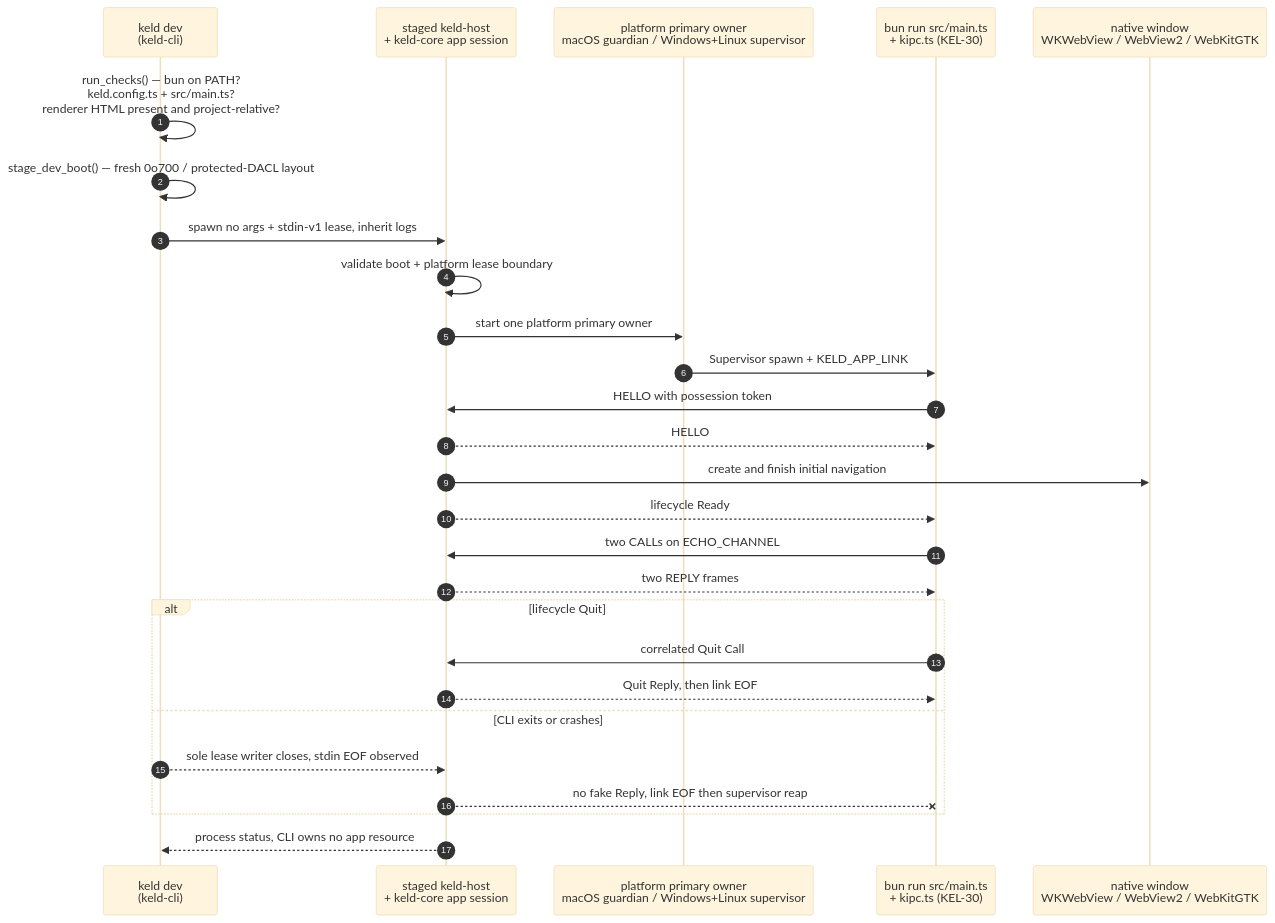
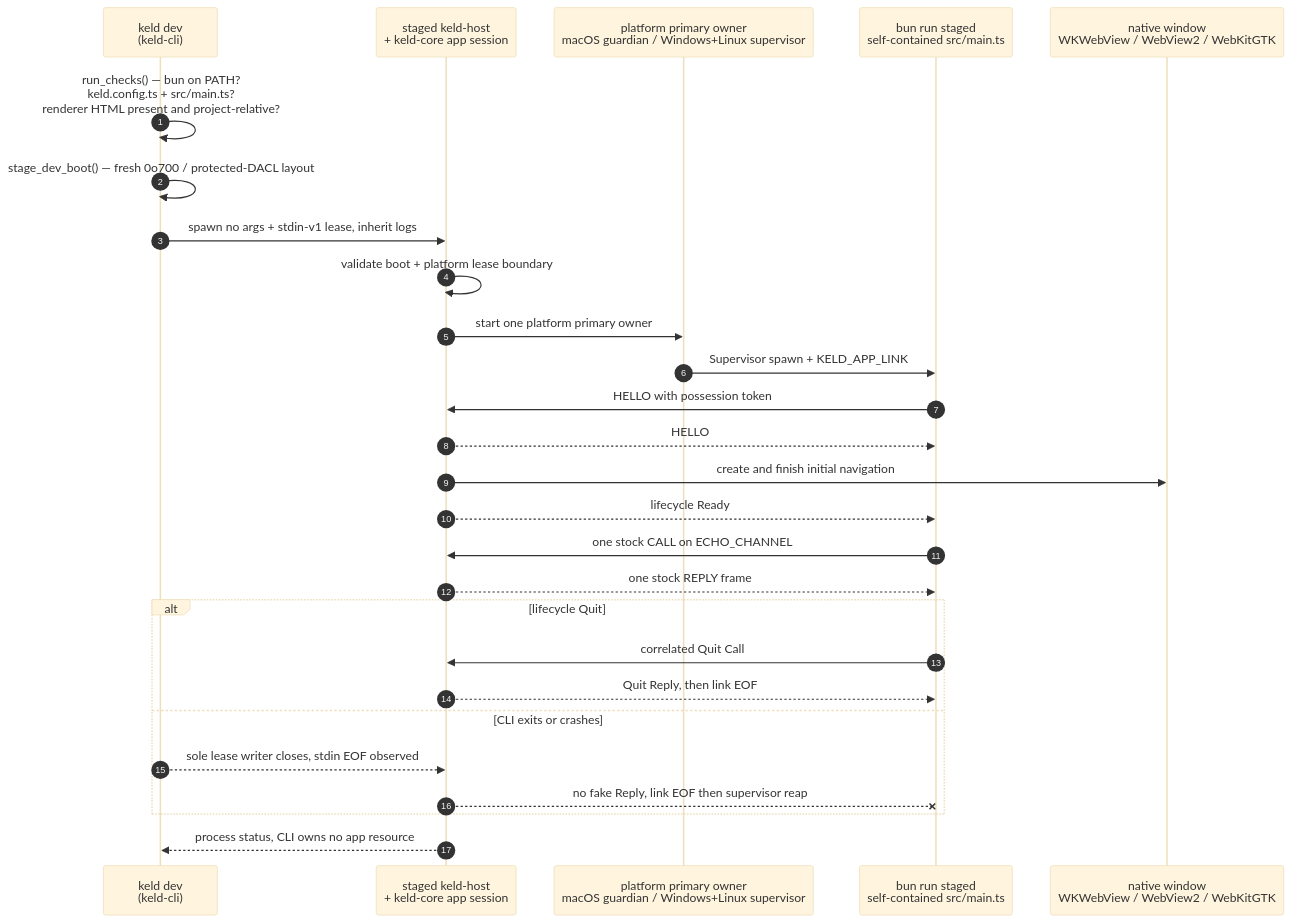
Before and after one commit to gyldlab/keld: the second of 3 diagrams in docs/onboarding/02-architecture-guide.md, drawn with Mermaid (base theme). The commit also changed other lines of this file and 13 other files, not shown here.

First line of the commit message:
fix(cli): make staged hello entry self-contained (#149)

````diff
--- a/docs/onboarding/02-architecture-guide.md
+++ b/docs/onboarding/02-architecture-guide.md
@@ -258,36 +258,36 @@
 ```mermaid
 sequenceDiagram
     accTitle: Current cross-platform keld dev delegated host flow
     accDescr {
       The live macOS, Windows, and Linux CLI compiles an owner-private stage and launches a no-flag host.
       The host owns the authenticated app link, platform-supervised Bun child and native
       window. CLI lease loss and lifecycle Quit converge on the host's ordered teardown.
     }
     autonumber
     participant CLI as keld dev<br/>(keld-cli)
     participant Host as staged keld-host<br/>+ keld-core app session
     participant Owner as platform primary owner<br/>macOS guardian / Windows+Linux supervisor
-    participant Bun as bun run src/main.ts<br/>+ kipc.ts (KEL-30)
+    participant Bun as bun run staged<br/>self-contained src/main.ts
     participant Win as native window<br/>WKWebView / WebView2 / WebKitGTK
 
     CLI->>CLI: run_checks() — bun on PATH?<br/>keld.config.ts + src/main.ts?<br/>renderer HTML present and project-relative?
     CLI->>CLI: stage_dev_boot() — fresh 0o700 / protected-DACL layout
     CLI->>Host: spawn no args + stdin-v1 lease, inherit logs
     Host->>Host: validate boot + platform lease boundary
     Host->>Owner: start one platform primary owner
     Owner->>Bun: Supervisor spawn + KELD_APP_LINK
     Bun->>Host: HELLO with possession token
     Host-->>Bun: HELLO
     Host->>Win: create and finish initial navigation
     Host-->>Bun: lifecycle Ready
-    Bun->>Host: two CALLs on ECHO_CHANNEL
-    Host-->>Bun: two REPLY frames
+    Bun->>Host: one stock CALL on ECHO_CHANNEL
+    Host-->>Bun: one stock REPLY frame
     alt lifecycle Quit
         Bun->>Host: correlated Quit Call
         Host-->>Bun: Quit Reply, then link EOF
     else CLI exits or crashes
         CLI-->>Host: sole lease writer closes, stdin EOF observed
         Host--xBun: no fake Reply, link EOF then supervisor reap
     end
     Host-->>CLI: process status, CLI owns no app resource
 ```
````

##############################

What this task involves
The output is the records exactly as they read, with no pictures in it.

Worked solution
Before and after one commit to gyldlab/keld: the second of 3 diagrams in docs/onboarding/02-architecture-guide.md, drawn with Mermaid (base theme). The commit also changed other lines of this file and 13 other files, not shown here.

First line of the commit message:
fix(cli): make staged hello entry self-contained (#149)

````diff
--- a/docs/onboarding/02-architecture-guide.md
+++ b/docs/onboarding/02-architecture-guide.md
@@ -258,36 +258,36 @@
 ```mermaid
 sequenceDiagram
     accTitle: Current cross-platform keld dev delegated host flow
     accDescr {
       The live macOS, Windows, and Linux CLI compiles an owner-private stage and launches a no-flag host.
       The host owns the authenticated app link, platform-supervised Bun child and native
       window. CLI lease loss and lifecycle Quit converge on the host's ordered teardown.
     }
     autonumber
     participant CLI as keld dev<br/>(keld-cli)
     participant Host as staged keld-host<br/>+ keld-core app session
     participant Owner as platform primary owner<br/>macOS guardian / Windows+Linux supervisor
-    participant Bun as bun run src/main.ts<br/>+ kipc.ts (KEL-30)
+    participant Bun as bun run staged<br/>self-contained src/main.ts
     participant Win as native window<br/>WKWebView / WebView2 / WebKitGTK
 
     CLI->>CLI: run_checks() — bun on PATH?<br/>keld.config.ts + src/main.ts?<br/>renderer HTML present and project-relative?
     CLI->>CLI: stage_dev_boot() — fresh 0o700 / protected-DACL layout
     CLI->>Host: spawn no args + stdin-v1 lease, inherit logs
     Host->>Host: validate boot + platform lease boundary
     Host->>Owner: start one platform primary owner
     Owner->>Bun: Supervisor spawn + KELD_APP_LINK
     Bun->>Host: HELLO with possession token
     Host-->>Bun: HELLO
     Host->>Win: create and finish initial navigation
     Host-->>Bun: lifecycle Ready
-    Bun->>Host: two CALLs on ECHO_CHANNEL
-    Host-->>Bun: two REPLY frames
+    Bun->>Host: one stock CALL on ECHO_CHANNEL
+    Host-->>Bun: one stock REPLY frame
     alt lifecycle Quit
         Bun->>Host: correlated Quit Call
         Host-->>Bun: Quit Reply, then link EOF
     else CLI exits or crashes
         CLI-->>Host: sole lease writer closes, stdin EOF observed
         Host--xBun: no fake Reply, link EOF then supervisor reap
     end
     Host-->>CLI: process status, CLI owns no app resource
 ```
````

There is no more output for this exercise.